METS Ignited chief executive officer Adrian Beer highlights the opportunities created by the clean energy transition and how a shift in government could create enormous economic potential for Australia.
Australia has traditionally been a leader in the global resources sector, and the country’s abundance of high-demand natural resources has supported the local economy for decades.
The mining industry has sustained investment into the local innovation ecosystem, creating a world-leading research sector and producing innovative technologies.
METS Ignited chief executive officer Adrian Beer told Australian Mining about the billions that have been spent to address future sustainability, low-emissions technology, and decarbonisation
“Many commentators have described the election outcome as climate-driven. The most direct route to achieving a low-emissions future is to unlock the technology that is currently stranded in our innovation ecosystem,” he said “A focus on commercialising innovation locally drives two major growth levers for the Australian economy.
“Firstly, by commercialising technology to address energy-intensive processes in a sustainable way, we build our local manufacturing sector and improve the resilience and sophistication of our national economy.
“Secondly, we increase the local demand for our critical minerals and energy metals, driving the need for greater onshore processing and downstream value adding.”
While Australia’s resources sector invests heavily into research and development, the solutions that emerge are often used to solve problems at the individual-site level. METS Ignited was initially set up to commercialise such technologies.
These innovations can often be used across several industry sectors, especially as organisations move to reduce their carbon emissions.
Beer said another major challenge facing Australia is the fact most the country’s valuable natural resources have their downstream processing concentrated in a small handful of countries.

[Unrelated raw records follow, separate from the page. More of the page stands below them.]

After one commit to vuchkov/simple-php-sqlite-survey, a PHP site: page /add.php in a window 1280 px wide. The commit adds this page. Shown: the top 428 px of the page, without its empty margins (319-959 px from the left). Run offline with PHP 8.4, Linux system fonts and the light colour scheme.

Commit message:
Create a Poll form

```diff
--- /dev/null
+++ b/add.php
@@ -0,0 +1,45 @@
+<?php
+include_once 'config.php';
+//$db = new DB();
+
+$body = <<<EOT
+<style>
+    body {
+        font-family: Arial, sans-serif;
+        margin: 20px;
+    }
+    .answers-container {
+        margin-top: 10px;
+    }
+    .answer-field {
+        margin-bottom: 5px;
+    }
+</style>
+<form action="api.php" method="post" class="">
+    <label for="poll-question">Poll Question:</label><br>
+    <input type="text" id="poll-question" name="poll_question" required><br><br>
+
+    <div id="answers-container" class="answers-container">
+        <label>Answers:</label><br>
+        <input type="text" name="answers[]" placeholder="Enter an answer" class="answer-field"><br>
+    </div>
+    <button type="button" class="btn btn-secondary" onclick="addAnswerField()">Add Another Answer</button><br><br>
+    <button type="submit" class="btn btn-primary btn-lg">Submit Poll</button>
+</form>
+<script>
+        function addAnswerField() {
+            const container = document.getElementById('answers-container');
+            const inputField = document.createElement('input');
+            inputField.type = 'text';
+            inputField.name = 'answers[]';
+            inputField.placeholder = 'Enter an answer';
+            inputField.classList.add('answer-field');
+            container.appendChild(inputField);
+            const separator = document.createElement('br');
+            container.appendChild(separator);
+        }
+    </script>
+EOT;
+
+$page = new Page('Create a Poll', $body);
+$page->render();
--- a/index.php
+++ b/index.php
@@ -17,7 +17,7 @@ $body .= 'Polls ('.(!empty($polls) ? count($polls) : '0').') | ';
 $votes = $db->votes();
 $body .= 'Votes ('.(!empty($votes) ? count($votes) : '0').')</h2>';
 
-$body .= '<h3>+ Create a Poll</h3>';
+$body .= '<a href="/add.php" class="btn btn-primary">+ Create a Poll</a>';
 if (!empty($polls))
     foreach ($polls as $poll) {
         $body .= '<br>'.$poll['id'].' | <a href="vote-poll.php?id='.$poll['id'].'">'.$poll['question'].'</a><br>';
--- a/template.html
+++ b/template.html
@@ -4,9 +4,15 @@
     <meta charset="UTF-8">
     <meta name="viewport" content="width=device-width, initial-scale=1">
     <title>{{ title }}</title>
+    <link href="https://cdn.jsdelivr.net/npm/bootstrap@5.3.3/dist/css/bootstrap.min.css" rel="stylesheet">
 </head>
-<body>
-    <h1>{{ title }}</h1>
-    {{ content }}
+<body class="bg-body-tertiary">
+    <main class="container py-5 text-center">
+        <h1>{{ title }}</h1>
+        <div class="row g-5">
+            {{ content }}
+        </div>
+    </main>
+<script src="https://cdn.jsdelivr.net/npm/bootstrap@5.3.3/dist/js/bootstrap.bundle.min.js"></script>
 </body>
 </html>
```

“The risk this creates for Australia is our security of supply,” he said. “We ship our valuable materials overseas and buy them back as components within our everyday products at an extraordinary premium to their original value.
“While there are plenty of excuses, there are very few reasons why we could not capitalise on this value-adding opportunity. The real challenge is how to capitalise on this mammoth opportunity, as we are well behind the rest of the world in adding value locally.
“For this to be achieved, it will require strong leadership and co-ordination from our new government. The commitment to a sustainable future and real action agenda on climate will require a thoughtful and constructive approach between a number of cabinet ministers.”
Beer said it would require a concerted effort among the incoming Energy Minister Chris Bowen, new Resources Minister Madelaine King, and Ed Husic in the Industry and Science portfolio.
Prior to the election campaign, Husic committed to expand Australia’s resources technology capability through a $1 billion Value Adding in Resources Fund. Beer said the announcement signalled a commitment to building innovative technology and commercialisation programs in Australia.
“This provides a more effective pathway to commercialise the innovation stranded within research and our resources sector,” he said.
“In the case of METS Ignited, our Industry Growth Centre has invested $15 million into more than 30 projects, with over 60 industry partners who are bringing 20 new innovative technologies to market.
“Many of these products and services are in high demand across multiple industry sectors, including agriculture, clean energy, space and defence.
“Getting the industry policy settings right creates new jobs, builds our sovereign capability, strengthens regional communities and drive economic growth.”
This feature appeared in the July issue of Australian Mining.